What needs to be done: Print every record exactly as it appears. Leave the pictures out.

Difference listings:
++++++

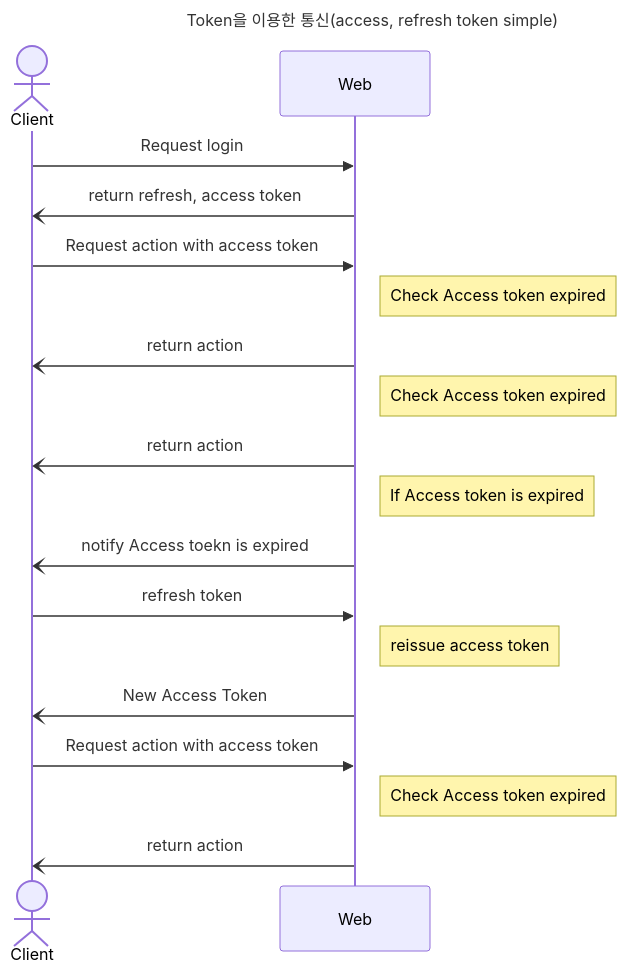
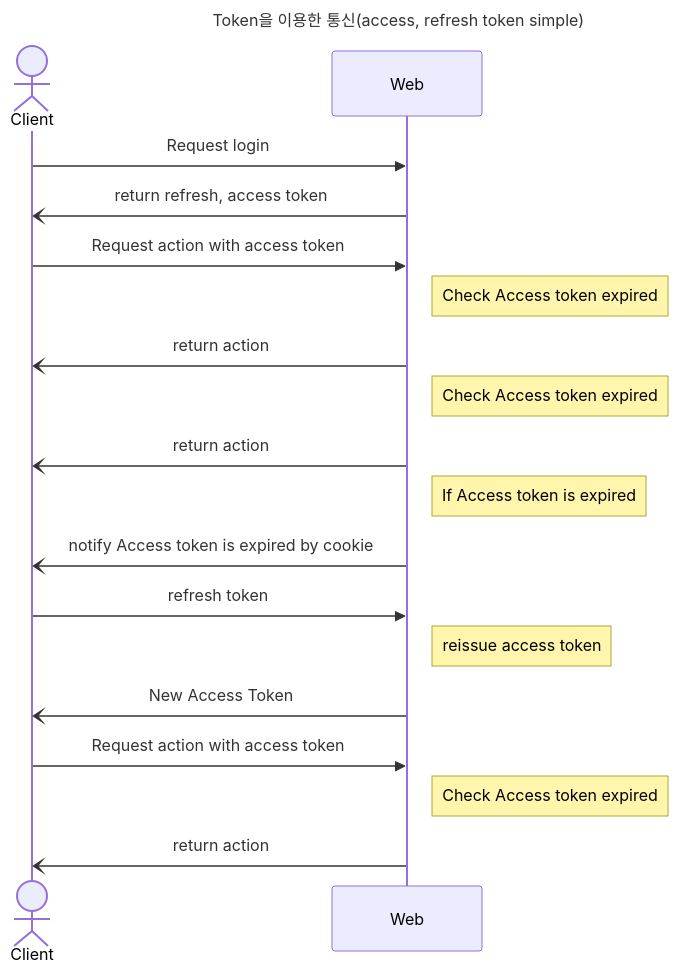
Before and after one commit to f-lab-edu/par-king: the fourth of 4 diagrams in README.md, drawn with Mermaid. The commit also changed 2 other files, not shown here.

Commit message:
readMe 오타 수정 및 SignUpDTO 새로 만들어서 MemberInfoDTO와 역할 분리

````diff
--- a/README.md
+++ b/README.md
@@ -199,22 +199,22 @@
 ```mermaid
 ---
 title: Token을 이용한 통신(access, refresh token simple)
 ---
 sequenceDiagram
 		actor Client
     Client->>Web: Request login
 		Web-)Client: return refresh, access token
 		Client->>Web: Request action with access token
 		Note right of Web: Check Access token expired
 		Web-)Client: return action
 		Note right of Web: Check Access token expired
 		Web-)Client: return action
 		Note right of Web: If Access token is expired
-		Web-)Client: notify Access toekn is expired
+		Web-)Client: notify Access token is expired by cookie
 		Client->>Web: refresh token
 		Note right of Web: reissue access token
 		Web-)Client: New Access Token
 		Client->>Web: Request action with access token
 		Note right of Web: Check Access token expired
 		Web-)Client: return action
 ```
````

++++++

Solution to this exercise:
Before and after one commit to f-lab-edu/par-king: the fourth of 4 diagrams in README.md, drawn with Mermaid. The commit also changed 2 other files, not shown here.

Commit message:
readMe 오타 수정 및 SignUpDTO 새로 만들어서 MemberInfoDTO와 역할 분리

````diff
--- a/README.md
+++ b/README.md
@@ -199,22 +199,22 @@
 ```mermaid
 ---
 title: Token을 이용한 통신(access, refresh token simple)
 ---
 sequenceDiagram
 		actor Client
     Client->>Web: Request login
 		Web-)Client: return refresh, access token
 		Client->>Web: Request action with access token
 		Note right of Web: Check Access token expired
 		Web-)Client: return action
 		Note right of Web: Check Access token expired
 		Web-)Client: return action
 		Note right of Web: If Access token is expired
-		Web-)Client: notify Access toekn is expired
+		Web-)Client: notify Access token is expired by cookie
 		Client->>Web: refresh token
 		Note right of Web: reissue access token
 		Web-)Client: New Access Token
 		Client->>Web: Request action with access token
 		Note right of Web: Check Access token expired
 		Web-)Client: return action
 ```
````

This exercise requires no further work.